some Cotton Candy
sweetness, goodness, history, future, complications, complexity, possibilities associated with
Sweet Enough Ocean, Cotton
I haven’t seen the sea before
but it must be easy to love
because even without ever seeing it before
I call the blown-open cotton a sea,
I call moving through the rows
my attempt to walk on rough water.
It’s not that the cotton seems watery
or that each cotton seed hair is like
a separate one of the sparkles the sun makes
when its light bounces in moving water
—though it is like that
now that I think about it.
It’s just how big
the cotton is. This small field
seems bigger than the sky,
and is the sky for ants. It’s just
how the cotton carries you,
delivers you to a rocky shore,
even though you can’t argue
against what good it does
because you have been taken up in
the persuasion of a garment, of a cocoon.
I’ve been thinking about this,
while I’m working, I think
about this. My mind is the part of me
that gets the least rest.
It’s never quiet;
there’s always the hum
inside me, the hive free inside me
making me think about honey, dipping
all my thoughts into honey
and even the thoughts honey won’t
stick to have been in the honey,
have been next to honey so the knowledge
of honey is on them and the knowledge
all by itself can be sweet enough.
I think about that, think how thinking
can be sweet enough
for now. Thinking about so much
that is buried in the cotton.
Few months after we planted it,
I called the pink blossoms of cotton
before it ripened
of endless sunset on the ocean.
from Slave Moth
a novel in verse by Thylias Moss
On a completely different note, the novel has a definite preoccupation with deformity -- what Varl classifies as not only physical difference (because it's not always a "deformity" despite her continued use of that word) but also emotionally twisted situations. There are several characters who might be classified as "abject" (as Kristeva use the term) -- including Albino Pearl and Dwarf Sully, who have natural differences; Jessper, who inflicts her own difference with the iron (thereby making her suddenly "interesting" to Peter Perry); and Mamalee and Varl themselves, who are intellectually different in their intelligence and their level of education. But more important to the core of the novel is the emotional deformity (depravity?) that surrounds Peter Perry. Varl describes him as a "collector" of unusual slaves, which is why he continues to search for these abject figures to bring to his homestead. Then again, he also thrives off of his mother-in-law's death, charging people to see the hive that honeybees have made of her rotting corpse. And most significantly, there are his relationships with the women in his life: his scholarly relationship (which Varl sometimes speculates goes beyond exchanges of words) with Mamalee, his neglectful/disdainful relationship with Ralls Janet, and his oddly desirous yet abstinent (for the time being) relationship with Varl. In other words, throughout the novel, Peter Perry is depicted as the one who has the deformity (rather than those around him) because of his twisted approach to life. Even at the end, when he (plot spoiler!!) renames Perryville "Varlton" it becomes clear that the entire thing is a kind of experiment he's performing to observe what happens with the three main women in his life (Mamalee, Varl, and Ralls Janet). In other words, he's sick. Or, to use Varl's word, he suffers from "extreme deviancy."

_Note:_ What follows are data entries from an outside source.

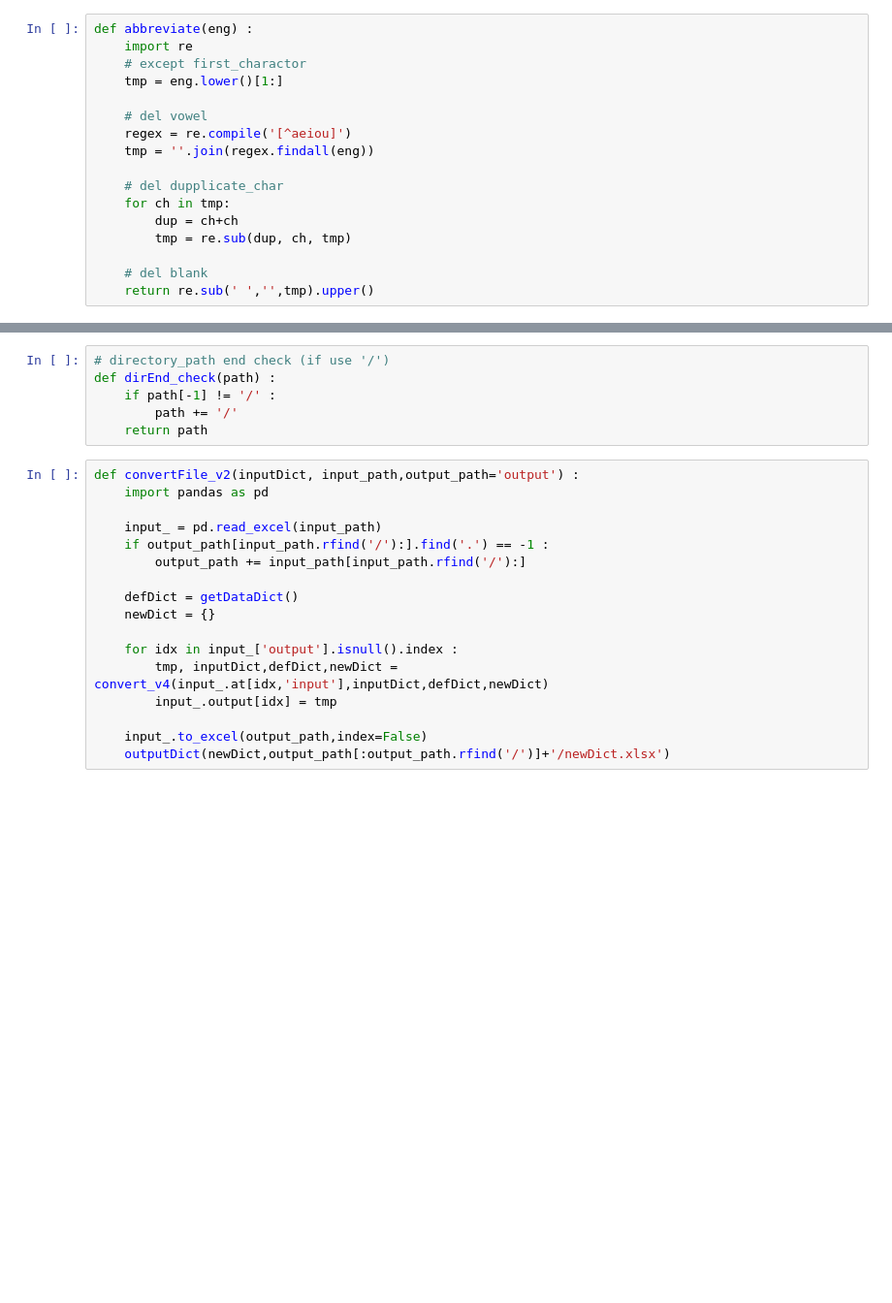
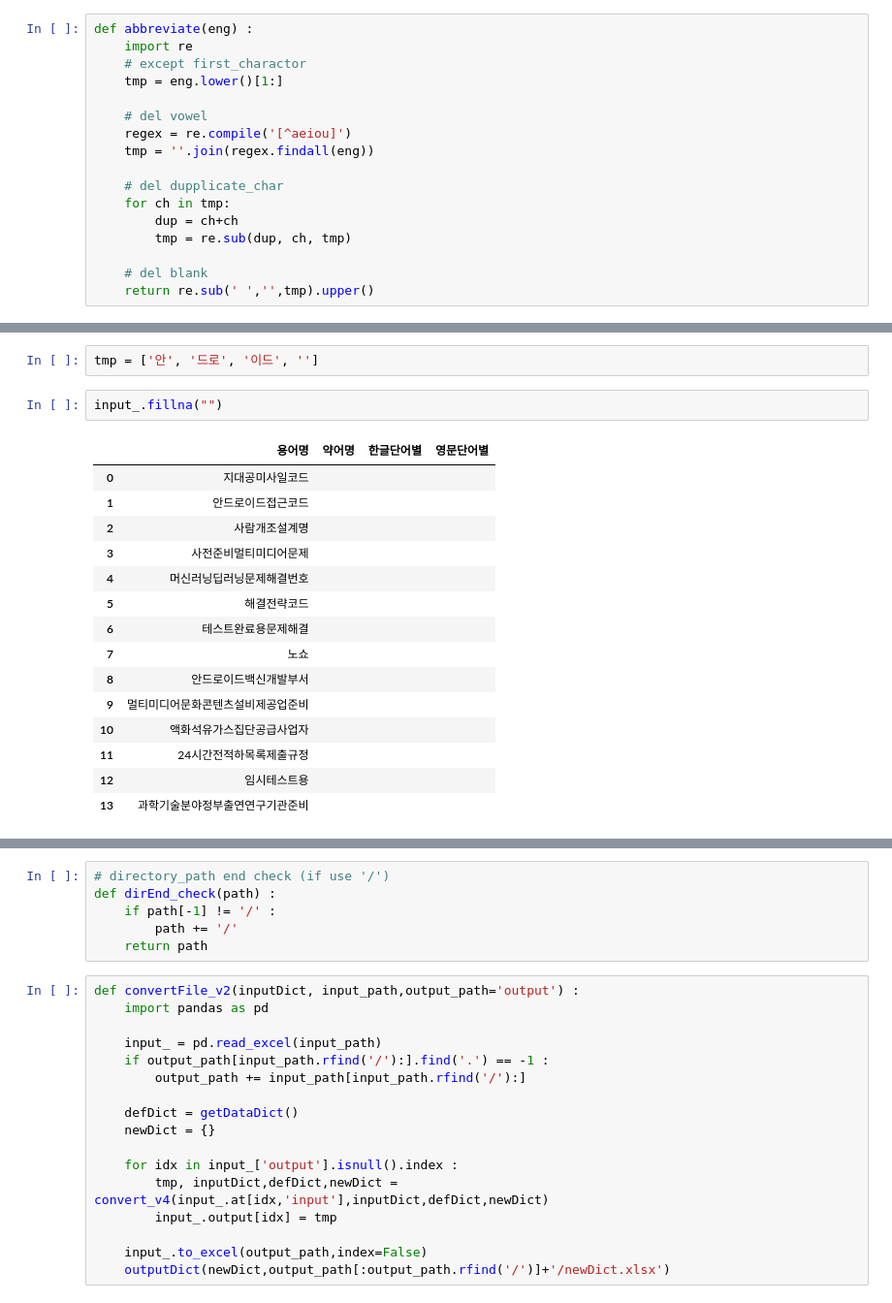
Before and after one commit to florentious/AutoGenerating_VariableName, a Jupyter notebook: pjt_practice/ipynb/Convert_with_KoNLPY_ver2.ipynb, the cells around one changed output, grey strips where cells are left out. Shown at 97% size. Saved outputs shown, nothing was run; the diff lists cells and outputs as text; blank space fills up the shorter version.

```diff
--- a/pjt_practice/ipynb/Convert_with_KoNLPY_ver2.ipynb
+++ b/pjt_practice/ipynb/Convert_with_KoNLPY_ver2.ipynb
@@ -234,0 +328,20 @@ tmp
+# %%
+tmp = ['안', '드로', '이드', '']
+# %%
+input_.fillna("")
+# %% [output]
+|  | 용어명 | 약어명 | 한글단어별 | 영문단어별 |
+| 0 | 지대공미사일코드 |  |  |  |
+| 1 | 안드로이드접근코드 |  |  |  |
+| 2 | 사람개조설계명 |  |  |  |
+| 3 | 사전준비멀티미디어문제 |  |  |  |
+| 4 | 머신러닝딥러닝문제해결번호 |  |  |  |
+| 5 | 해결전략코드 |  |  |  |
+| 6 | 테스트완료용문제해결 |  |  |  |
+| 7 | 노쇼 |  |  |  |
+| 8 | 안드로이드백신개발부서 |  |  |  |
+| 9 | 멀티미디어문화콘텐츠설비제공업준비 |  |  |  |
+| 10 | 액화석유가스집단공급사업자 |  |  |  |
+| 11 | 24시간전적하목록제출규정 |  |  |  |
+| 12 | 임시테스트용 |  |  |  |
+| 13 | 과학기술분야정부출연연구기관준비 |  |  |  |
```
Also changed, not shown: parts of 34 cells of this notebook, 2 other files.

The dress fits standard size American Girl dolls, the moth-dress I made is on a modified Addy, right now (as it is on the Varl doll as pictured above), though now shifts; the now of a presumed encounter with a reader may occur while the cotton dress is not on the Varl doll, while it is being laundered, while it is being displayed, as it will be, with chapters written without words by Ralls Janet, who could not in her illiteracy use words, but she was not without other means for self-expression, in her own languages, so could utter every taboo necessary within the deviancy she married.
watch the video below or at youtube:
Watch Project Genealogy: (some of) why I wrote Slave Moth